DESCRIPTION OF THE TASK: Print all the data that follows exactly, images excluded.

● ● ●

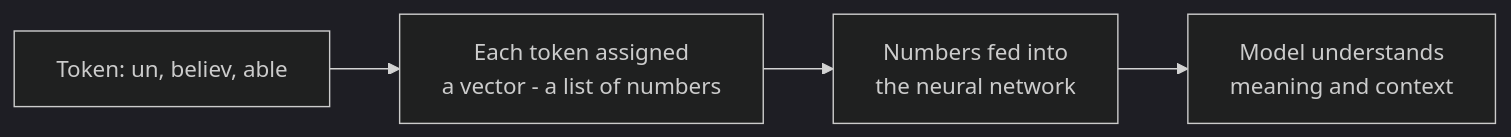
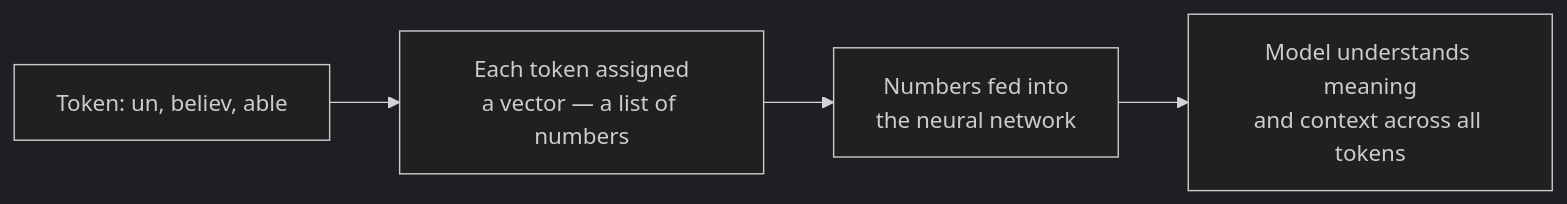
The second of 4 diagrams in Week3/2.How LLMS Work.md (NamrataRev/AI_academy), drawn with Mermaid (dark theme) before and after one commit. The commit also changed other lines of this file, not shown here.

````diff
--- a/Week3/2.How LLMS Work.md
+++ b/Week3/2.How LLMS Work.md
@@ -51,6 +69,6 @@
 ```mermaid
 flowchart LR
-    A[Token: un, believ, able] --> B[Each token assigned\na vector - a list of numbers]
+    A[Token: un, believ, able] --> B[Each token assigned\na vector — a list of numbers]
     B --> C[Numbers fed into\nthe neural network]
-    C --> D[Model understands\nmeaning and context]
+    C --> D[Model understands meaning\nand context across all tokens]
 ```
````
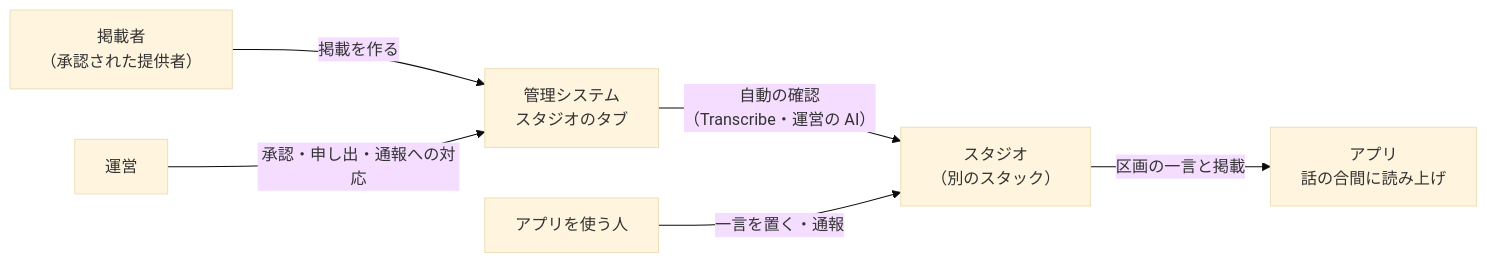
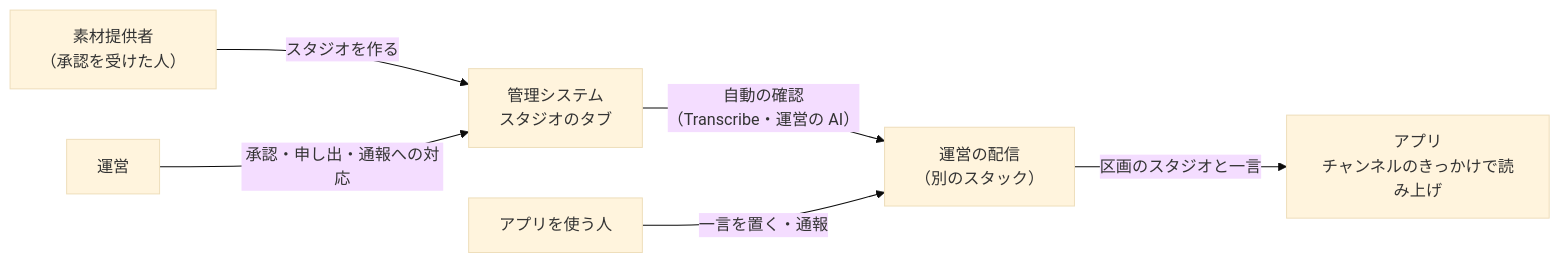
The fifth of 5 diagrams in docs/guide/concepts.md (duwenji/yorisoi-console), drawn with Mermaid (base theme) before and after one commit. The commit also changed other lines of this file and 39 other files, not shown here.

````diff
--- a/docs/guide/concepts.md
+++ b/docs/guide/concepts.md
@@ -137,8 +137,8 @@
 ```mermaid
 flowchart LR
-    PB["掲載者<br/>（承認された提供者）"] -- "掲載を作る" --> CS["管理システム<br/>スタジオのタブ"]
-    CS -- "自動の確認<br/>（Transcribe・運営の AI）" --> ST["スタジオ<br/>（別のスタック）"]
+    PB["素材提供者<br/>（承認を受けた人）"] -- "スタジオを作る" --> CS["管理システム<br/>スタジオのタブ"]
+    CS -- "自動の確認<br/>（Transcribe・運営の AI）" --> ST["運営の配信<br/>（別のスタック）"]
     U["アプリを使う人"] -- "一言を置く・通報" --> ST
-    ST -- "区画の一言と掲載" --> A["アプリ<br/>話の合間に読み上げ"]
+    ST -- "区画のスタジオと一言" --> A["アプリ<br/>チャンネルのきっかけで読み上げ"]
     OP["運営"] -- "承認・申し出・通報への対応" --> CS
 ```
````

● ● ●

ANSWER AREA:
The second of 4 diagrams in Week3/2.How LLMS Work.md (NamrataRev/AI_academy), drawn with Mermaid (dark theme) before and after one commit. The commit also changed other lines of this file, not shown here.

````diff
--- a/Week3/2.How LLMS Work.md
+++ b/Week3/2.How LLMS Work.md
@@ -51,6 +69,6 @@
 ```mermaid
 flowchart LR
-    A[Token: un, believ, able] --> B[Each token assigned\na vector - a list of numbers]
+    A[Token: un, believ, able] --> B[Each token assigned\na vector — a list of numbers]
     B --> C[Numbers fed into\nthe neural network]
-    C --> D[Model understands\nmeaning and context]
+    C --> D[Model understands meaning\nand context across all tokens]
 ```
````
The fifth of 5 diagrams in docs/guide/concepts.md (duwenji/yorisoi-console), drawn with Mermaid (base theme) before and after one commit. The commit also changed other lines of this file and 39 other files, not shown here.

````diff
--- a/docs/guide/concepts.md
+++ b/docs/guide/concepts.md
@@ -137,8 +137,8 @@
 ```mermaid
 flowchart LR
-    PB["掲載者<br/>（承認された提供者）"] -- "掲載を作る" --> CS["管理システム<br/>スタジオのタブ"]
-    CS -- "自動の確認<br/>（Transcribe・運営の AI）" --> ST["スタジオ<br/>（別のスタック）"]
+    PB["素材提供者<br/>（承認を受けた人）"] -- "スタジオを作る" --> CS["管理システム<br/>スタジオのタブ"]
+    CS -- "自動の確認<br/>（Transcribe・運営の AI）" --> ST["運営の配信<br/>（別のスタック）"]
     U["アプリを使う人"] -- "一言を置く・通報" --> ST
-    ST -- "区画の一言と掲載" --> A["アプリ<br/>話の合間に読み上げ"]
+    ST -- "区画のスタジオと一言" --> A["アプリ<br/>チャンネルのきっかけで読み上げ"]
     OP["運営"] -- "承認・申し出・通報への対応" --> CS
 ```
````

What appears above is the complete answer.